### Dataset records
++++++++++

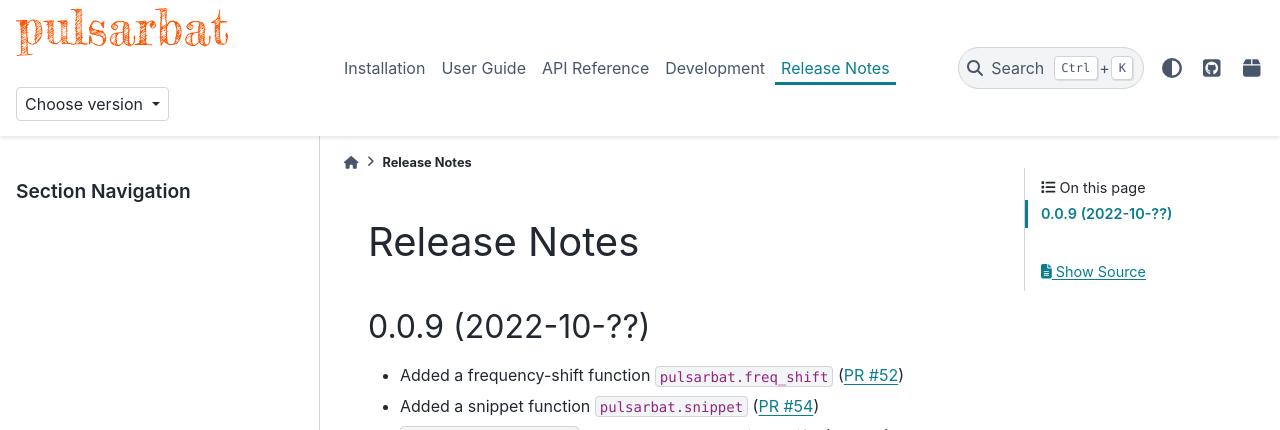
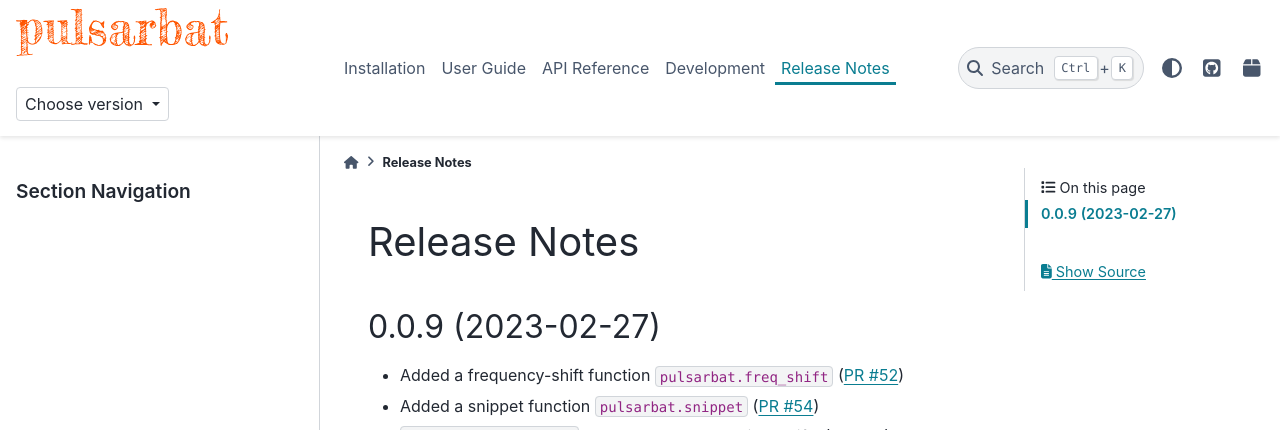
Before and after one commit to theXYZT/pulsarbat, a Sphinx documentation site: the page built from docs/changelog.rst, in a window 1280 px wide. Shown: the top 430 px of the page. Built offline with Sphinx 7.4.7 and the PyData theme 0.15.4, drawn with Linux system fonts in a browser that asks for light colours; pages that are not in the unit, such as notebooks, are missing from menus; the version number could not be read and is left out; comment, search, counter and statistics services are not loaded.

Commit message:
Update changelog in docs.

```diff
--- a/docs/changelog.rst
+++ b/docs/changelog.rst
@@ -2,7 +2,7 @@
 Release Notes
 =============
 
-0.0.9 (2022-10-??)
+0.0.9 (2023-02-27)
 ------------------
 
 - Added a frequency-shift function ``pulsarbat.freq_shift`` (:pr:`52`)
--- a/pulsarbat/__init__.py
+++ b/pulsarbat/__init__.py
@@ -4,7 +4,7 @@
 
 __author__ = """Nikhil Mahajan"""
 __email__ = "mahajan@astro.utoronto.ca"
-__version__ = "0.0.9"
+__version__ = "__version__ = "0.0.10-dev1""
 
 from . import core
 from .core import *
```
Also changed, not shown: .bumpversion.cfg.
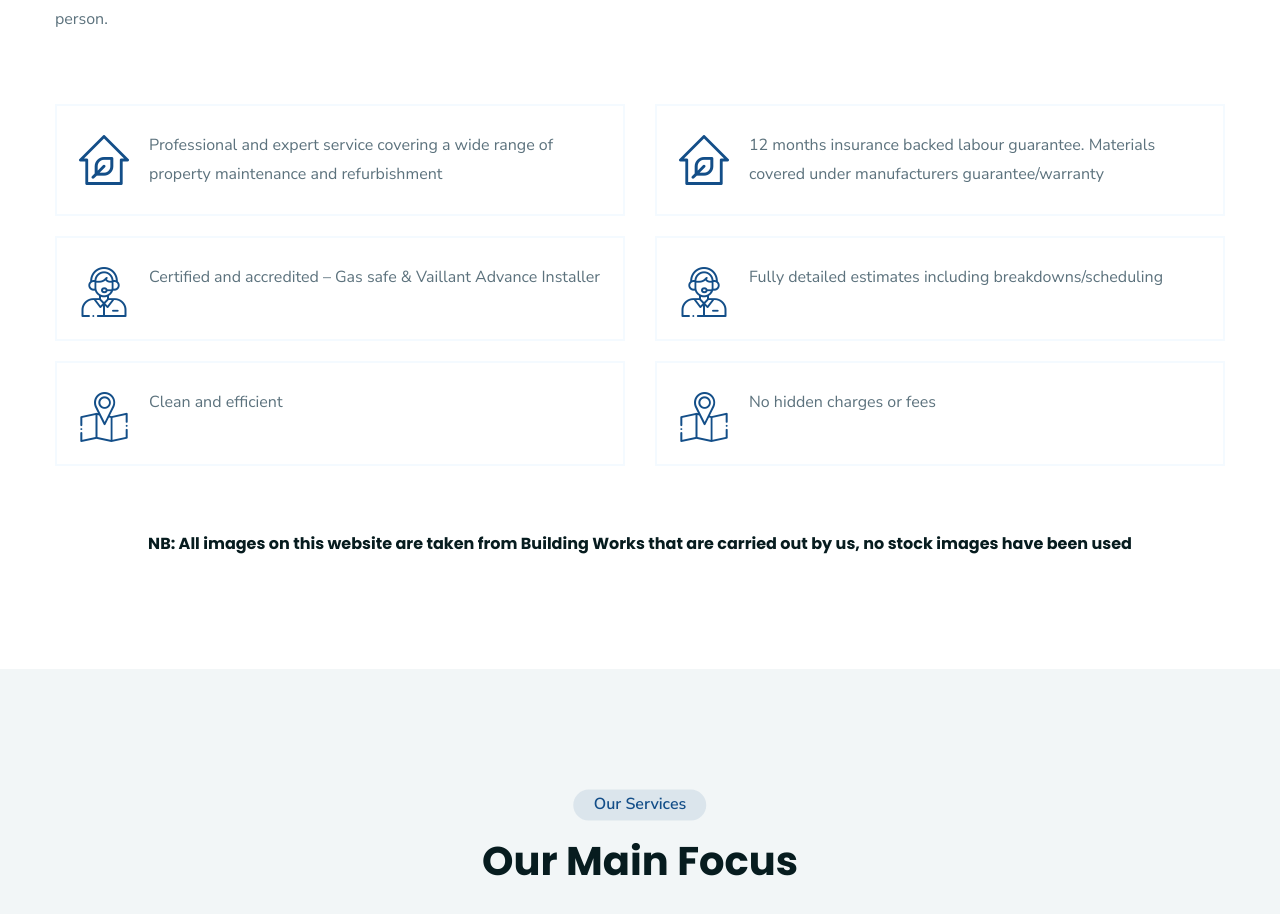
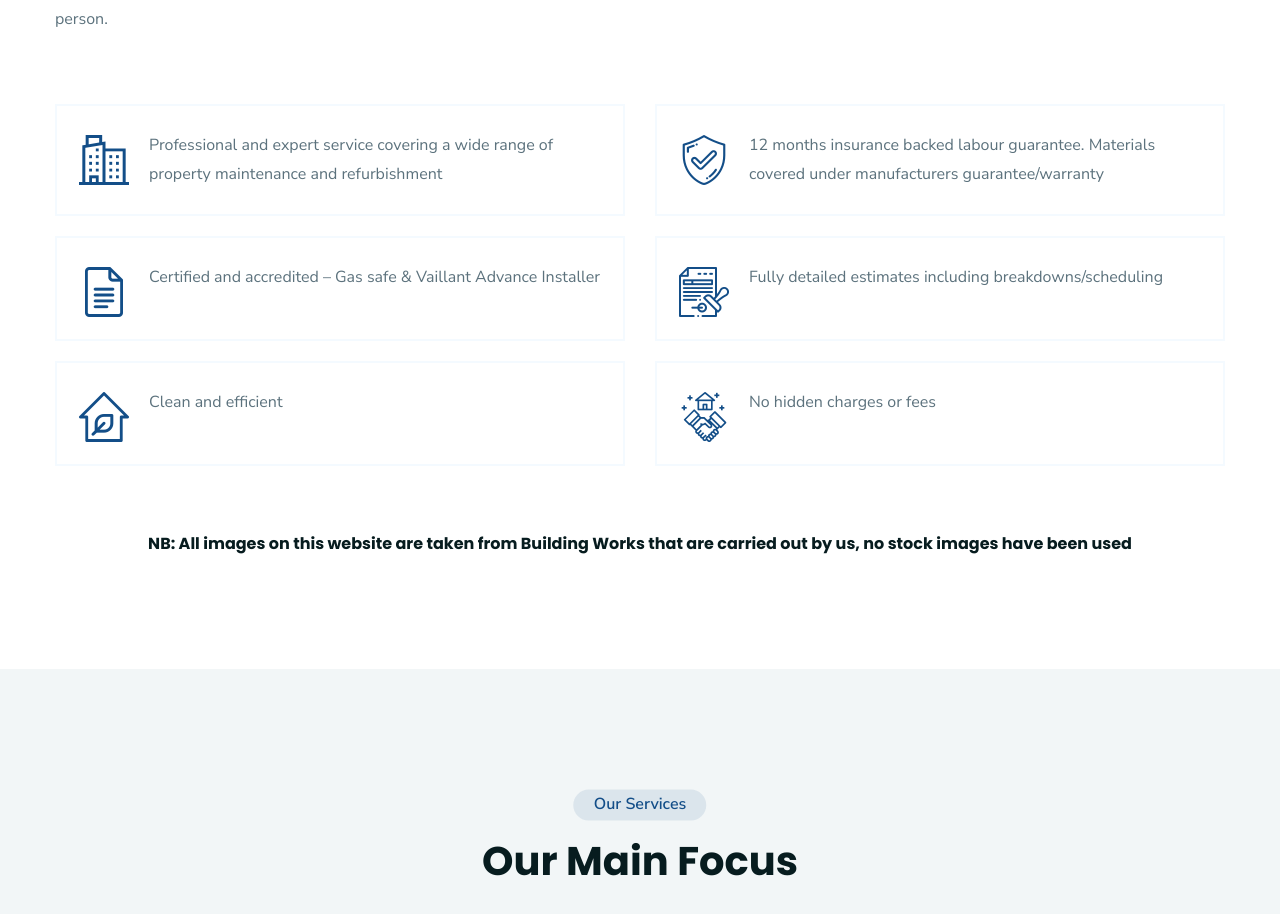
Before and after one commit to bendandoSolo/ValeBuildingServicesWebsite, a Next.js app: page / in a window 1280 px wide. Shown: the part 1341-2255 px from the top of the page. Built offline with nearby package versions, Linux system fonts and the light colour scheme.

Commit message:
icons changed on home

```diff
--- a/components/section-components/about-v3.js
+++ b/components/section-components/about-v3.js
@@ -4,7 +4,6 @@ import Link from 'next/link';
 class AboutV3 extends Component {
 
 	render() {
-
 		return <div className="ltn__about-us-area pt-115 pb-100 ">
 			<div className="container">
 				<div className="section-title-area ltn__section-title-2--- mb-30">
@@ -27,16 +26,13 @@ class AboutV3 extends Component {
 					</div>
 				</div>
 
-
-
-
 				<div className="row pt-3">
 					<div className="col-lg-6 align-self-center">
 						<div className="about-us-info-wrap">
 
 							<div className="ltn__feature-item ltn__feature-item-3">
 								<div className="ltn__feature-icon">
-									<span><i className="flaticon-house-4" /></span>
+									<span><i className="flaticon-apartment-1" /></span>
 								</div>
 								<div className="ltn__feature-info">
 									<p>Professional and expert service covering a wide range of property maintenance and refurbishment</p>
@@ -44,7 +40,7 @@ class AboutV3 extends Component {
 							</div>
 							<div className="ltn__feature-item ltn__feature-item-3">
 								<div className="ltn__feature-icon">
-									<span><i className="flaticon-call-center-agent" /></span>
+									<span><i className="flaticon-google-docs" /></span>
 								</div>
 								<div className="ltn__feature-info">
 									<p>Certified and accredited – Gas safe & Vaillant Advance Installer </p>
@@ -52,7 +48,8 @@ class AboutV3 extends Component {
 							</div>
 							<div className="ltn__feature-item ltn__feature-item-3">
 								<div className="ltn__feature-icon">
-									<span><i className="flaticon-maps-and-location" /></span>
+									<span><i className="flaticon-house-4" /></span>
+
 								</div>
 								<div className="ltn__feature-info">
 									<p>Clean and efficient</p>
@@ -64,7 +61,9 @@ class AboutV3 extends Component {
 						<div className="about-us-info-wrap">
 							<div className="ltn__feature-item ltn__feature-item-3">
 								<div className="ltn__feature-icon">
-									<span><i className="flaticon-house-4" /></span>
+									{/* <span><i className="flaticon-call-center-agent" /></span> */}
+									<span><i className="flaticon-secure-shield" /></span>
+									{/* <span><i className="flaticon-support" /></span> */}
 								</div>
 								<div className="ltn__feature-info">
 									<p>12 months insurance backed labour guarantee. Materials covered under manufacturers guarantee/warranty</p>
@@ -72,7 +71,7 @@ class AboutV3 extends Component {
 							</div>
 							<div className="ltn__feature-item ltn__feature-item-3">
 								<div className="ltn__feature-icon">
-									<span><i className="flaticon-call-center-agent" /></span>
+									<span><i className="flaticon-official-documents" /></span>
 								</div>
 								<div className="ltn__feature-info">
 									<p>Fully detailed estimates including breakdowns/scheduling</p>
@@ -80,7 +79,9 @@ class AboutV3 extends Component {
 							</div>
 							<div className="ltn__feature-item ltn__feature-item-3">
 								<div className="ltn__feature-icon">
-									<span><i className="flaticon-maps-and-location" /></span>
+									<span><i className="flaticon-deal" /></span>
+									{/* <span><i className="flaticon-buy-home" /></span> */}
+
 								</div>
 								<div className="ltn__feature-info">
 									<p>No hidden charges or fees</p>
@@ -91,7 +92,6 @@ class AboutV3 extends Component {
 				</div>
 			</div>
 			<h6 className='text-center pt-5'>NB: All images on this website are taken from Building Works that are carried out by us, no stock images have been used</h6>
-
 		</div>
 	}
 }
--- a/public/assets/sass/sections/_footer.scss
+++ b/public/assets/sass/sections/_footer.scss
@@ -151,6 +151,9 @@
                 p {
                     margin-bottom: 0;
                 }
+					 a:hover{
+						color: var(--footer-link-hover-color);
+					 }
             }
         }
     }
```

++++++++++

Print all the material above verbatim and omit its pictures.

### The completed task
Before and after one commit to theXYZT/pulsarbat, a Sphinx documentation site: the page built from docs/changelog.rst, in a window 1280 px wide. Shown: the top 430 px of the page. Built offline with Sphinx 7.4.7 and the PyData theme 0.15.4, drawn with Linux system fonts in a browser that asks for light colours; pages that are not in the unit, such as notebooks, are missing from menus; the version number could not be read and is left out; comment, search, counter and statistics services are not loaded.

Commit message:
Update changelog in docs.

```diff
--- a/docs/changelog.rst
+++ b/docs/changelog.rst
@@ -2,7 +2,7 @@
 Release Notes
 =============
 
-0.0.9 (2022-10-??)
+0.0.9 (2023-02-27)
 ------------------
 
 - Added a frequency-shift function ``pulsarbat.freq_shift`` (:pr:`52`)
--- a/pulsarbat/__init__.py
+++ b/pulsarbat/__init__.py
@@ -4,7 +4,7 @@
 
 __author__ = """Nikhil Mahajan"""
 __email__ = "mahajan@astro.utoronto.ca"
-__version__ = "0.0.9"
+__version__ = "__version__ = "0.0.10-dev1""
 
 from . import core
 from .core import *
```
Also changed, not shown: .bumpversion.cfg.
Before and after one commit to bendandoSolo/ValeBuildingServicesWebsite, a Next.js app: page / in a window 1280 px wide. Shown: the part 1341-2255 px from the top of the page. Built offline with nearby package versions, Linux system fonts and the light colour scheme.

Commit message:
icons changed on home

```diff
--- a/components/section-components/about-v3.js
+++ b/components/section-components/about-v3.js
@@ -4,7 +4,6 @@ import Link from 'next/link';
 class AboutV3 extends Component {
 
 	render() {
-
 		return <div className="ltn__about-us-area pt-115 pb-100 ">
 			<div className="container">
 				<div className="section-title-area ltn__section-title-2--- mb-30">
@@ -27,16 +26,13 @@ class AboutV3 extends Component {
 					</div>
 				</div>
 
-
-
-
 				<div className="row pt-3">
 					<div className="col-lg-6 align-self-center">
 						<div className="about-us-info-wrap">
 
 							<div className="ltn__feature-item ltn__feature-item-3">
 								<div className="ltn__feature-icon">
-									<span><i className="flaticon-house-4" /></span>
+									<span><i className="flaticon-apartment-1" /></span>
 								</div>
 								<div className="ltn__feature-info">
 									<p>Professional and expert service covering a wide range of property maintenance and refurbishment</p>
@@ -44,7 +40,7 @@ class AboutV3 extends Component {
 							</div>
 							<div className="ltn__feature-item ltn__feature-item-3">
 								<div className="ltn__feature-icon">
-									<span><i className="flaticon-call-center-agent" /></span>
+									<span><i className="flaticon-google-docs" /></span>
 								</div>
 								<div className="ltn__feature-info">
 									<p>Certified and accredited – Gas safe & Vaillant Advance Installer </p>
@@ -52,7 +48,8 @@ class AboutV3 extends Component {
 							</div>
 							<div className="ltn__feature-item ltn__feature-item-3">
 								<div className="ltn__feature-icon">
-									<span><i className="flaticon-maps-and-location" /></span>
+									<span><i className="flaticon-house-4" /></span>
+
 								</div>
 								<div className="ltn__feature-info">
 									<p>Clean and efficient</p>
@@ -64,7 +61,9 @@ class AboutV3 extends Component {
 						<div className="about-us-info-wrap">
 							<div className="ltn__feature-item ltn__feature-item-3">
 								<div className="ltn__feature-icon">
-									<span><i className="flaticon-house-4" /></span>
+									{/* <span><i className="flaticon-call-center-agent" /></span> */}
+									<span><i className="flaticon-secure-shield" /></span>
+									{/* <span><i className="flaticon-support" /></span> */}
 								</div>
 								<div className="ltn__feature-info">
 									<p>12 months insurance backed labour guarantee. Materials covered under manufacturers guarantee/warranty</p>
@@ -72,7 +71,7 @@ class AboutV3 extends Component {
 							</div>
 							<div className="ltn__feature-item ltn__feature-item-3">
 								<div className="ltn__feature-icon">
-									<span><i className="flaticon-call-center-agent" /></span>
+									<span><i className="flaticon-official-documents" /></span>
 								</div>
 								<div className="ltn__feature-info">
 									<p>Fully detailed estimates including breakdowns/scheduling</p>
@@ -80,7 +79,9 @@ class AboutV3 extends Component {
 							</div>
 							<div className="ltn__feature-item ltn__feature-item-3">
 								<div className="ltn__feature-icon">
-									<span><i className="flaticon-maps-and-location" /></span>
+									<span><i className="flaticon-deal" /></span>
+									{/* <span><i className="flaticon-buy-home" /></span> */}
+
 								</div>
 								<div className="ltn__feature-info">
 									<p>No hidden charges or fees</p>
@@ -91,7 +92,6 @@ class AboutV3 extends Component {
 				</div>
 			</div>
 			<h6 className='text-center pt-5'>NB: All images on this website are taken from Building Works that are carried out by us, no stock images have been used</h6>
-
 		</div>
 	}
 }
--- a/public/assets/sass/sections/_footer.scss
+++ b/public/assets/sass/sections/_footer.scss
@@ -151,6 +151,9 @@
                 p {
                     margin-bottom: 0;
                 }
+					 a:hover{
+						color: var(--footer-link-hover-color);
+					 }
             }
         }
     }
```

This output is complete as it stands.